Directions: Only a number is expected in reply: the number of lines below that include the word "Geist".

****************

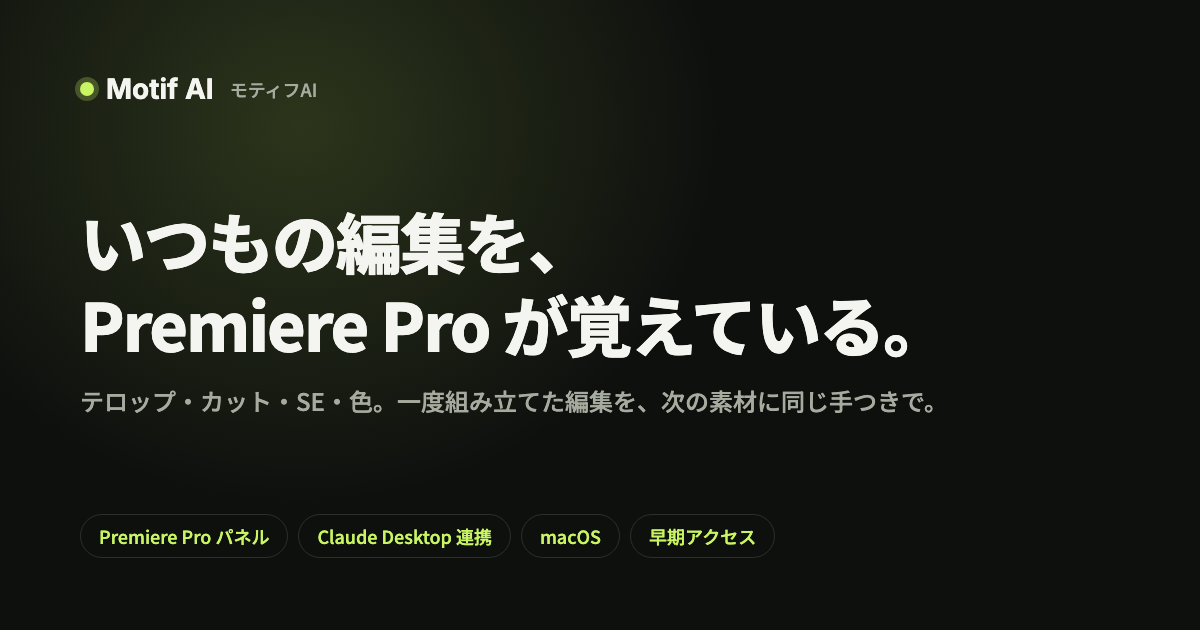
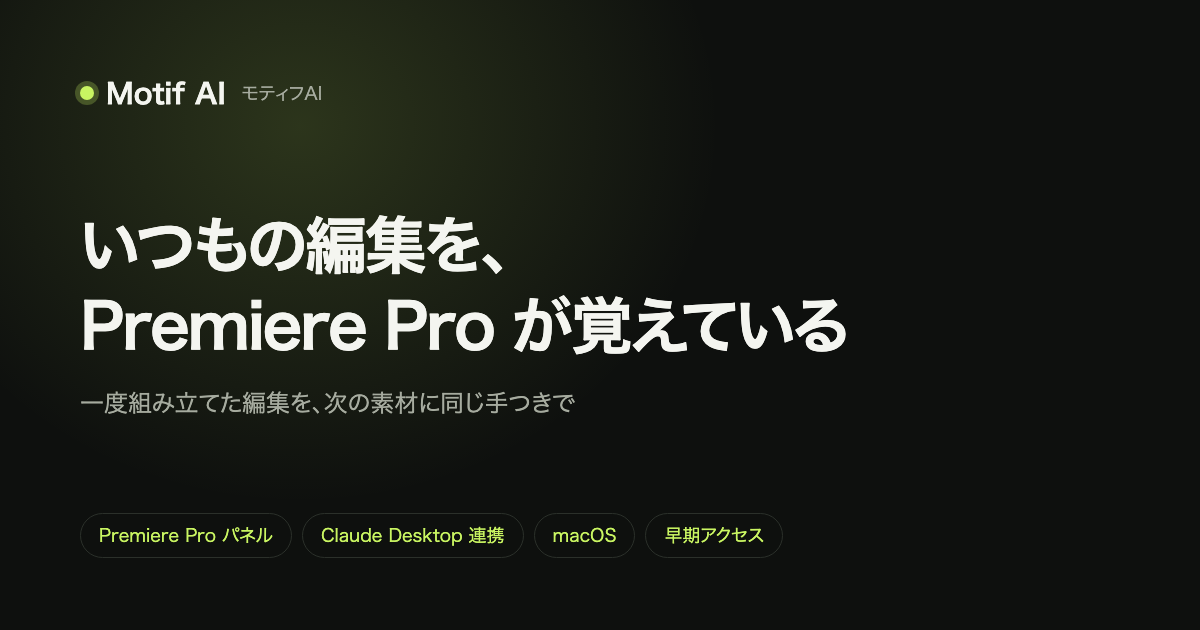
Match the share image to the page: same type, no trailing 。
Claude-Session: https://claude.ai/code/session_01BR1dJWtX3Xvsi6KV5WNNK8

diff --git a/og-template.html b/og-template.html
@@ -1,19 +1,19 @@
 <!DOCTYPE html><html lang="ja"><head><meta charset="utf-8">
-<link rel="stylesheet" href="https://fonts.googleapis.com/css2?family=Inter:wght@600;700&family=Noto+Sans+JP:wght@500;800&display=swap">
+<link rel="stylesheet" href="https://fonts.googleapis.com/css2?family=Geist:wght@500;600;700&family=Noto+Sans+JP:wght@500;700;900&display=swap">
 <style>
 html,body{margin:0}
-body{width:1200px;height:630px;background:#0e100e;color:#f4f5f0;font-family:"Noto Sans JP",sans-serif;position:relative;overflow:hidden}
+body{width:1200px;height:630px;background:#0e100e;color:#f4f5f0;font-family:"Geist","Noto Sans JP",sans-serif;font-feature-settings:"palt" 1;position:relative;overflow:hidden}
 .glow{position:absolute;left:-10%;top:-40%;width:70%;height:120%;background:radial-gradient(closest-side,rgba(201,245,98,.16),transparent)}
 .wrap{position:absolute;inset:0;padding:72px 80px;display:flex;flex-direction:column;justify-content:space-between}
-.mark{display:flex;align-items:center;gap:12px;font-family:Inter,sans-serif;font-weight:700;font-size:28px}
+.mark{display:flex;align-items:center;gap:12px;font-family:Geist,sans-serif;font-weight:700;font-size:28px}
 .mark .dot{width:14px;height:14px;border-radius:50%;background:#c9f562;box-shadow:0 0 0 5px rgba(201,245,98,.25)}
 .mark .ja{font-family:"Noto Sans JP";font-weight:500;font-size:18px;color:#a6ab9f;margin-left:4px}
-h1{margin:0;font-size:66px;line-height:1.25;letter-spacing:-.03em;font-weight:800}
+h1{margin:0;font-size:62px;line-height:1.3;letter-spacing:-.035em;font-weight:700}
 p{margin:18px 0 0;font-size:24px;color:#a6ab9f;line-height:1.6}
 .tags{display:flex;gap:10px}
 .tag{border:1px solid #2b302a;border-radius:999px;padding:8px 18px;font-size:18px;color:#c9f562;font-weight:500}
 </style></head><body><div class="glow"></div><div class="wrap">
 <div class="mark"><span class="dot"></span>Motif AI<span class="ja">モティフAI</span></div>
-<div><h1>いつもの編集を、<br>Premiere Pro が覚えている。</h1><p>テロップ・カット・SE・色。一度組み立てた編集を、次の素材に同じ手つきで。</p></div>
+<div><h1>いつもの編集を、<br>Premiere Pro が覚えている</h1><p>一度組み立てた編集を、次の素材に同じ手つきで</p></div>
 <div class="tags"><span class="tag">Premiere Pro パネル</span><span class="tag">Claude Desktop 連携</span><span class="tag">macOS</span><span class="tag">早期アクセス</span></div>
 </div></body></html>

****************

Task output: 3